By Peter Mucha: Inquirer Staff Writer
And her husband, Jimmie, won't forget his.
"I was on speaker!" she said.
He was over the Delaware River on a bridge.
"He didn't care. He was so proud of himself," the special education teacher said. "... He had this grin, like, 'Ha ha, I got you!' "
"He's mad about the ticket," Dora Maule said. "He was not happy."
Thousands of Garden State travelers now have similar stories to tell.
That's about $4 million extra revenue. It's not exactly a windfall, though, since during the 12 months ending last June, the state handed out 5.6 million tickets for moving and parking violations.
A check for Cherry Hill found 51 tickets issued to drivers for using phones during March, April and May, she said.
New Jersey's law does permit handheld-phoning in emergencies or to report a crime, fire or other public danger to authorities.
If it does, Shapiro said he'd propose an amendment that would cover only handheld phones, but apply to all drivers.

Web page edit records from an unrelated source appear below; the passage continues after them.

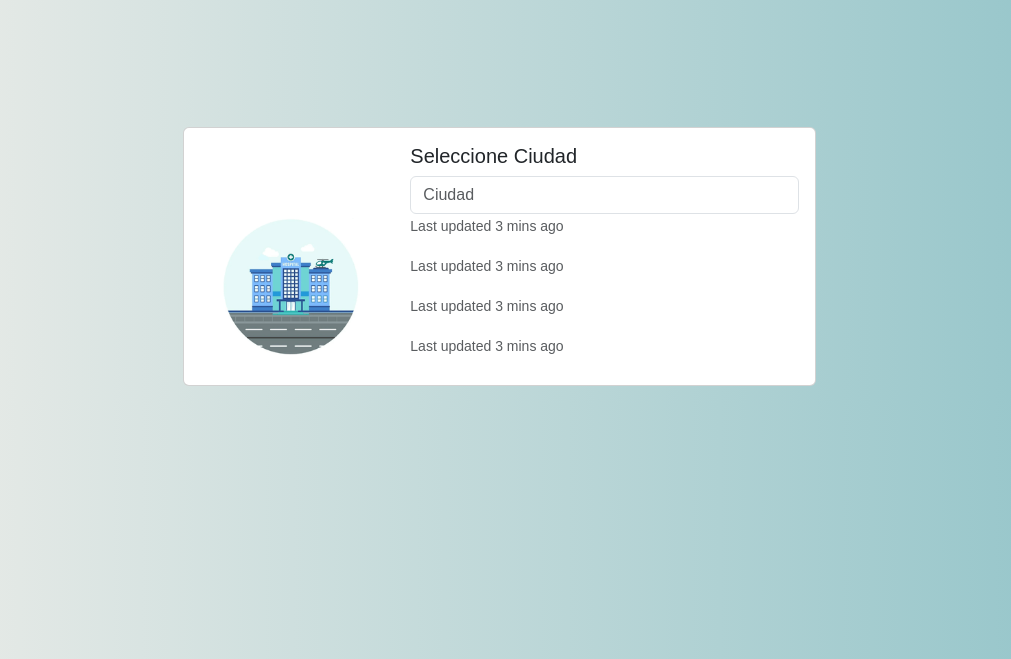
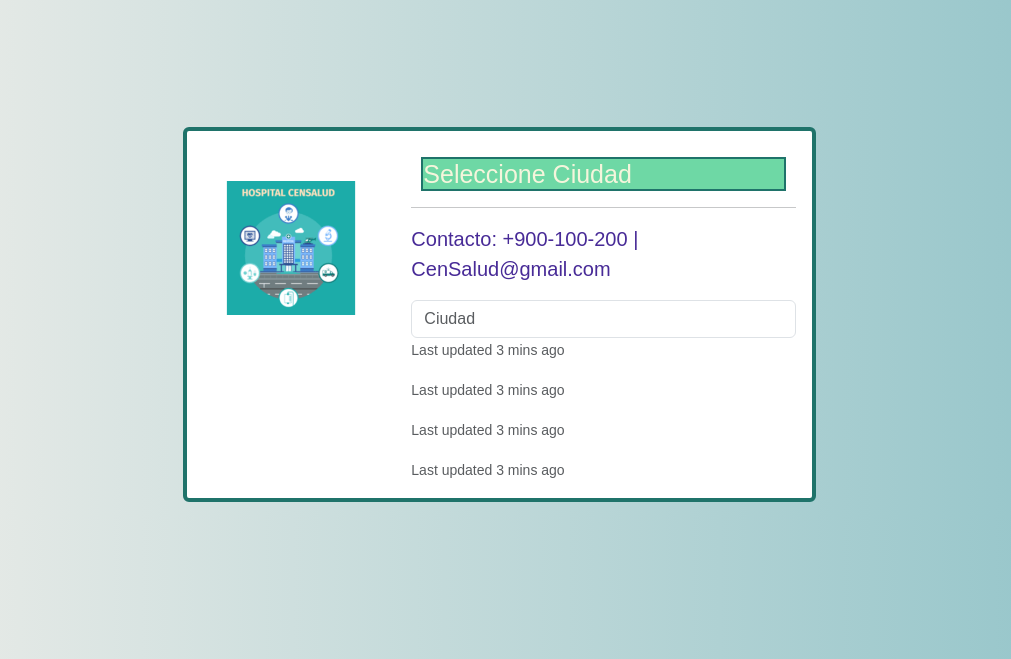
Before and after one commit to anaicm/Hospital, a PHP site: page /contacto.html in a window 1280 px wide. Shown: the part 141-800 px from the top of the page, without its empty margins (134-1145 px from the left). Run offline with PHP 8.4, Linux system fonts and the light colour scheme.

Commit message:
detalles

```diff
--- a/vista/contacto.html
+++ b/vista/contacto.html
@@ -39,14 +39,16 @@
     </ul>
   </nav>
     <!--Cuerpo------------------------------------------------------------------------------------------------------------------------->
-    <div class="card mb-3 tam_contenedor_contacto">
+    <div class="card mb-3 tam_contenedor_contacto ">
       <div class="row g-0">
         <div class="col-md-4">
           <img src="imagenes/imagenes-centros/contacto.png" class="img-fluid rounded-start imagen" alt="contacto">
         </div>
         <div class="col-md-8">
           <div class="card-body">
-            <h5 class="card-title">Seleccione Ciudad</h5>
+            <h5 class="card-title titulo">Seleccione Ciudad</h5>
+            <hr>
+            <p class="card-text contacto">Contacto: +900-100-200 | CenSalud@gmail.com</p>
             <form action="" method="post">
               <input required type="text" class="form-control" id="nombre" name="nombre"
               aria-describedby="basic-addon3" placeholder="Ciudad">
@@ -56,7 +58,6 @@
             <p class="card-text"><small class="text-body-secondary">Last updated 3 mins ago</small></p>
             <p class="card-text"><small class="text-body-secondary">Last updated 3 mins ago</small></p>
             <p class="card-text"><small class="text-body-secondary">Last updated 3 mins ago</small></p>
-
           </div>
         </div>
       </div>
--- a/vista/css/acerca_de.css
+++ b/vista/css/acerca_de.css
@@ -10,7 +10,6 @@
     margin:10px 20px 10px 50px;
     padding: 10px 10px 10px 10px;
     cursor: pointer;
-
 }
 .contenido_iframe{/*Estilos margen, fondo, fuente, tamaño de letra, altura y anchura para el contenido del ifrme*/
     margin: 10px 10px 10px 10px;
@@ -25,7 +24,8 @@
     background-color:#6ED8A5 ;
     border: 2px solid #1F736A ;
     color: beige;
-
+    font-family: lexend, Arial, Helvetica, sans-serif;
+    font-size: 25px;
 }
 iframe{/*Tamaño para iframe*/
     width: 100%;
@@ -45,14 +45,20 @@ iframe{/*Tamaño para iframe*/
     /*align-content: center;*//*centra el div en filas*/
     flex-wrap: wrap;/*obligatorio para centrar*/
   }
-  .tam_contenedor_contacto{/*Elementos para el tamaño del contenedor en página contacto*/
+  .tam_contenedor_contacto{/*Estilos para el tamaño del contenedor en página contacto*/
     width: 50%;
     height: 50%;
     margin: 10% 25% 10% 25%;
     padding: 10px 10ps 10px 10px;
-
+    border: 4px solid #1F736A;
   }
-  .imagen{
-    margin: 80px 0 20px 0;
+  .imagen{/*Estilos para el margen de la imagen de la página contacto*/
+    width: auto;
+    height: auto;
+    margin: 40px 0 20px 0;
     padding: 10px 10px 10px 10px;
   }
+  .contacto{/*Estilos para el texto que proporciona el contacto*/
+    color: #482b97;
+    font-size: 20px;
+  }
```
Also changed, not shown: vista/imagenes/imagenes-centros/contacto.png.
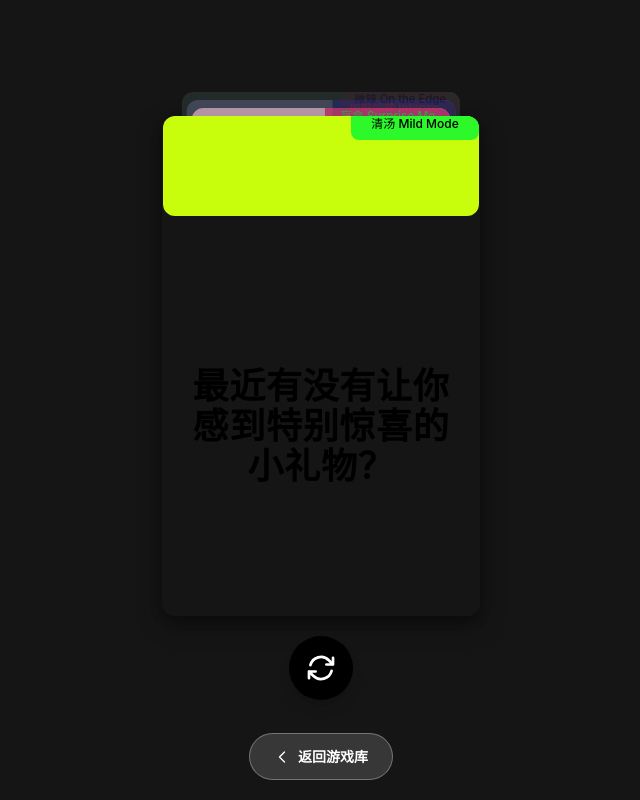
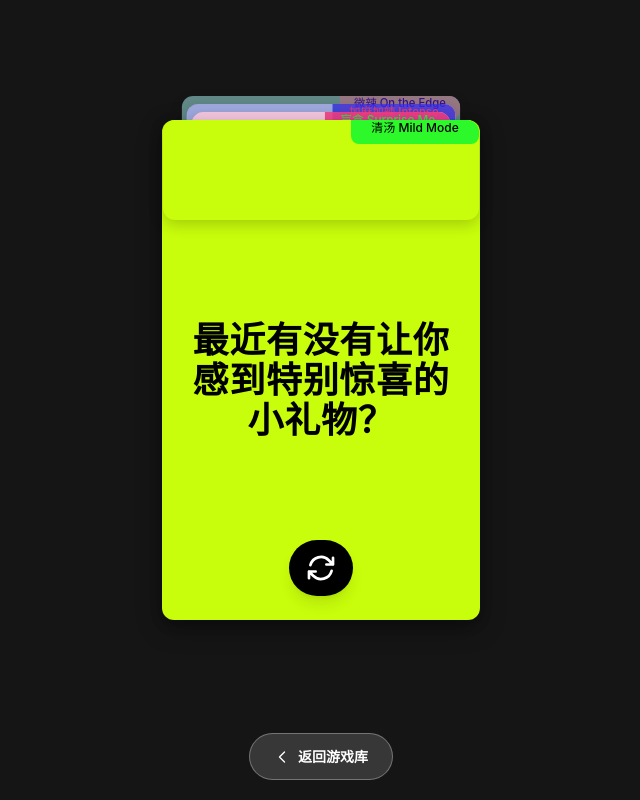
Before and after one commit to rossguagua/game-for-joypark, a website: page drinking-game.html in a window 1280 px wide. Shown: the whole page, without its empty margins (319-959 px from the left). Drawn offline with nearby package versions, Linux system fonts and the light colour scheme.

Commit message:
恢复最初的聊天破冰盲盒游戏设计

```diff
--- a/drinking-game.html
+++ b/drinking-game.html
@@ -3,7 +3,7 @@
   <head>
     <meta charset="UTF-8" />
     <meta name="viewport" content="width=device-width, initial-scale=1.0" />
-    <title>喝酒话题游戏</title>
+    <title>聊天破冰盲盒</title>
     <script src="https://cdn.tailwindcss.com"></script>
     <style>
       body {
@@ -11,9 +11,9 @@
         background-color: #151515;
         display: flex;
         justify-content: center;
-        align-items: flex-start;
+        align-items: center;
         min-height: 100vh;
-        padding-top: 100px;
+        padding: 20px;
         padding-bottom: 80px;
         overflow-x: hidden;
       }
@@ -46,25 +46,9 @@
         }
       }
 
-      .font-mi-sans {
-        /* Placeholder */
-      }
-      .font-rajdhani {
-        /* Placeholder */
-      }
-
-      .category-text-part {
-        display: flex;
-        flex-direction: column;
-        align-items: center;
-        justify-content: center;
-        line-height: 1.2;
-        height: 100%;
-      }
-
       .category-selector {
         transition: transform 0.4s cubic-bezier(0.68, -0.55, 0.27, 1.55),
-          opacity 0.4s ease-out;
+          opacity 0.4s ease-out, box-shadow 0.4s ease-out;
         transform-origin: center top;
         position: absolute;
         border-radius: 0.75rem;
@@ -77,10 +61,6 @@
         padding-top: 80px;
         box-shadow: 0px 8px 25px rgba(0, 0, 0, 0.35),
           0px 4px 12px rgba(0, 0, 0, 0.25);
-        /* 确保主卡片在最上层并完全覆盖 */
-        z-index: 100;
-        /* 添加背景确保完全覆盖 */
-        background: inherit;
         border-radius: 0.75rem;
       }
 
@@ -93,19 +73,6 @@
         display: flex;
         justify-content: center;
         align-items: flex-start;
-        /* 确保选择器容器在主卡片下方 */
-        z-index: 10;
-      }
-
-      /* 主卡片内容区域，确保完全覆盖背景 */
-      .main-card-content {
-        position: relative;
-        z-index: 101;
-        background: inherit;
-        border-radius: 0.75rem;
-        width: 100%;
-        height: 100%;
-        min-height: 420px;
       }
 
       .back-button {
@@ -154,11 +121,7 @@
               class="absolute right-0 top-1/10 -translate-y-1/4 w-[128px] h-[32px] rounded-lg flex items-center justify-center"
               style="background-color: #f93c7e; color: #2df92a"
             >
-              <div class="category-text-part">
-                <span class="text-xs font-medium font-mi-sans block"
-                  >盲盒 Surprise Me</span
-                >
-              </div>
+              <span class="text-xs font-medium">盲盒 Surprise Me</span>
             </div>
           </div>
           <div
@@ -170,11 +133,7 @@
               class="absolute right-0 top-1/10 -translate-y-1/4 w-[128px] h-[32px] rounded-lg flex items-center justify-center"
               style="background-color: #342af6; color: #ff2470"
             >
-              <div class="category-text-part">
-                <span class="text-xs font-medium font-mi-sans block"
-                  >加麻加辣 Intense</span
-                >
-              </div>
+              <span class="text-xs font-medium">加麻加辣 Intense</span>
             </div>
           </div>
           <div
@@ -186,11 +145,7 @@
               class="absolute right-0 top-1/10 -translate-y-1/4 w-[128px] h-[32px] rounded-lg flex items-center justify-center"
               style="background-color: #ffc9dc; color: #560ee6"
             >
-              <div class="category-text-part">
-                <span class="text-xs font-medium font-mi-sans block"
-                  >微辣 On the Edge</span
-                >
-              </div>
+              <span class="text-xs font-medium">微辣 On the Edge</span>
             </div>
           </div>
           <div
@@ -202,17 +157,11 @@
               class="absolute right-0 top-1/10 -translate-y-1/4 w-[128px] h-[32px] rounded-lg flex items-center justify-center"
               style="background-color: #2df92a; color: black"
             >
-              <div class="category-text-part">
-                <span class="text-xs font-medium font-mi-sans block"
-                  >清汤 Mild Mode</span
-                >
-              </div>
+              <span class="text-xs font-medium">清汤 Mild Mode</span>
             </div>
           </div>
         </div>
 
-        <!-- 主卡片内容区域 -->
-        <div class="main-card-content">
         <div
           id="topic-text"
           class="text-3xl md:text-4xl font-extrabold uppercase text-center leading-tight flex items-center justify-center h-full px-4 mt-[20px] mb-auto"
@@ -224,7 +173,7 @@
         <button
           id="refresh-button"
           aria-label="下一个话题"
-            class="bg-black rounded-full p-3 w-16 h-16 flex items-center justify-center text-white shadow-lg mb-6 z-50 hover:bg-gray-800 transition-colors mx-auto"
+          class="bg-black rounded-full p-3 w-16 h-16 flex items-center justify-center text-white shadow-lg mb-6 z-50 hover:bg-gray-800 transition-colors"
         >
           <svg
             xmlns="http://www.w3.org/2000/svg"
@@ -241,7 +190,6 @@
             />
           </svg>
         </button>
-        </div>
       </div>
     </div>
 
@@ -266,7 +214,6 @@
         })
         .then((data) => {
           topicsData = data;
-          // 数据加载完成后，再进行初始化
           setActiveCategory(currentCategoryId);
         })
         .catch((error) => {
@@ -359,26 +306,28 @@
           .filter((id) => id !== newCategoryId)
           .map((id) => categorySelectors.find((s) => s.dataset.categoryId === id));
 
-        // 激活卡片的样式 - 确保在主卡片下方但可见
+        // 激活卡片的样式
         if (activeSelector) {
           activeSelector.style.transform = 'translateY(0px) scale(1)';
-          activeSelector.style.zIndex = 20; // 在主卡片下方
+          activeSelector.style.zIndex = 50;
           activeSelector.style.opacity = 1;
+          activeSelector.style.boxShadow = '0 4px 15px rgba(0, 0, 0, 0.2)';
         }
 
-        // 非激活卡片的堆叠样式 - 大幅降低层级和透明度
+        // 非激活卡片的堆叠样式
         inactiveSelectorsOrdered.forEach((selector, index) => {
           if (selector) {
             const depth = index + 1;
-            const translateYFactor = -8; // 减少堆叠间距
-            const scaleFactor = 0.02; // 减少每层收缩
-            const opacityFactor = 0.4; // 大幅增加透明度降低
+            const translateYFactor = -8;
+            const scaleFactor = 0.02;
+            const opacityFactor = 0.15;
 
             selector.style.transform = `translateY(${
               depth * translateYFactor
             }px) scale(${1 - depth * scaleFactor})`;
-            selector.style.zIndex = 15 - depth * 2; // 确保都在主卡片下方
-            selector.style.opacity = Math.max(0.1, 1 - depth * opacityFactor); // 最低透明度降到0.1
+            selector.style.zIndex = 40 - depth * 5;
+            selector.style.opacity = Math.max(0.3, 1 - depth * opacityFactor);
+            selector.style.boxShadow = `0 ${2 + depth}px ${8 + depth * 2}px rgba(0, 0, 0, ${0.1 + depth * 0.05})`;
           }
         });
       }
```
Lines whose indentation alone changed are shown as unchanged.
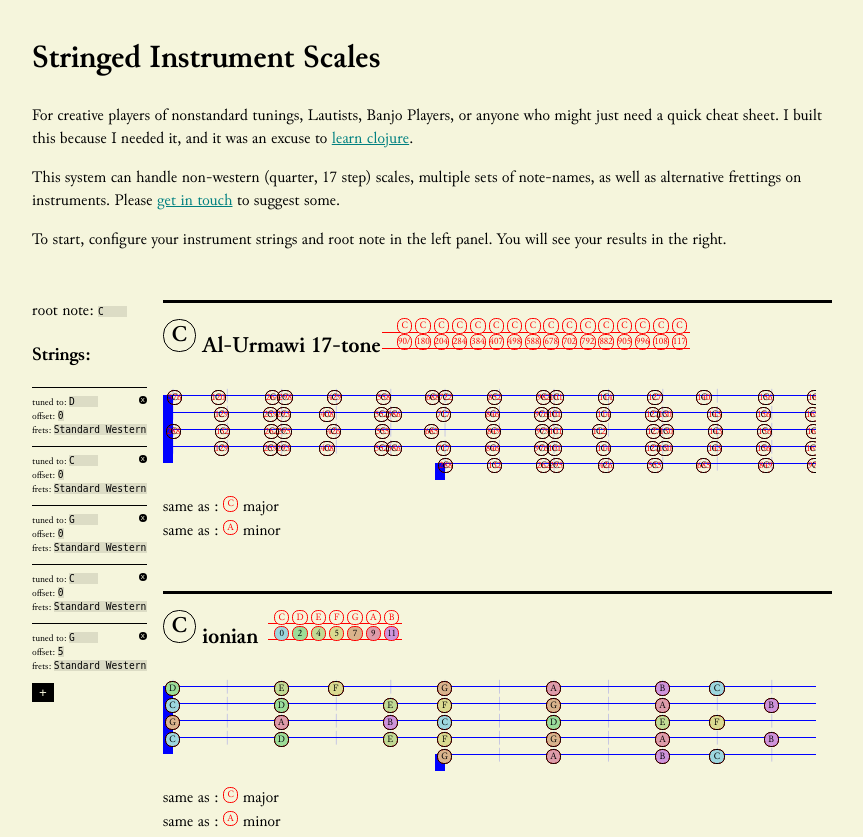
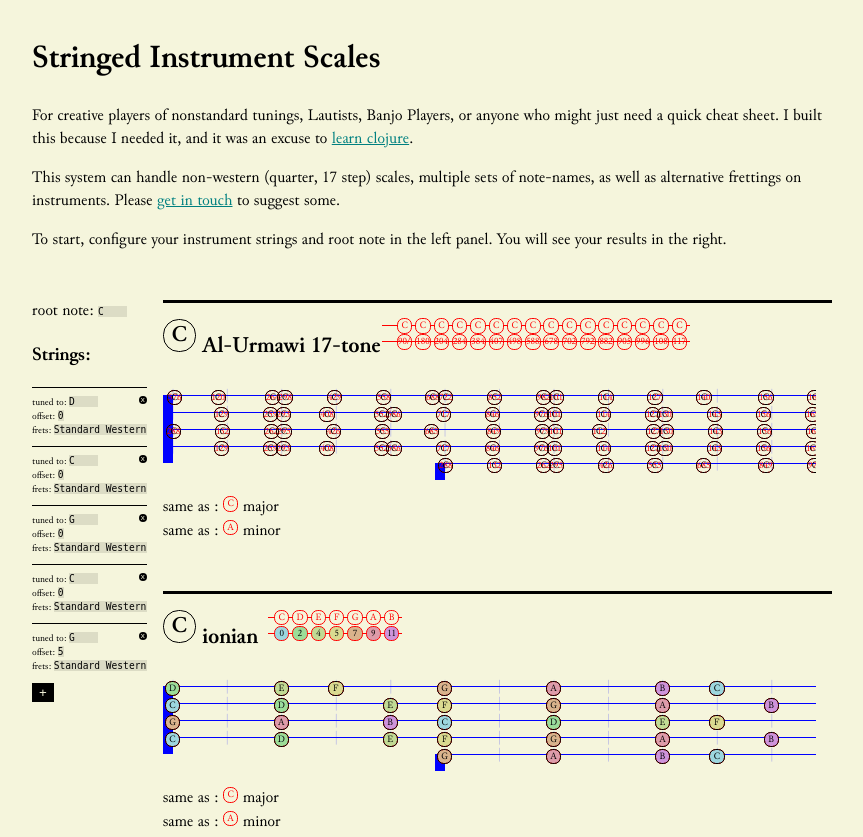
Before and after one commit to nikonikoniko/scales, a plain HTML site: page out/index.html in a window 1280 px wide. Shown: the top 837 px of the page, without its empty margins (208-1071 px from the left). Drawn offline with Linux system fonts and the light colour scheme.

Commit message:
small css change for whatever reason

```diff
--- a/resources/public/css/style.css
+++ b/resources/public/css/style.css
@@ -183,7 +183,7 @@ body {
 .notes:before {
     content: " ";
     position:absolute;
-    top: .8rem;
+    top: .4rem;
     right: 0;
     width: 105%;
     border-top: 1px solid red;
```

Indeed, drivers having phone conversations are four times as likely to have an accident - even with hands-free devices, according to the Insurance Institute for Highway Safety.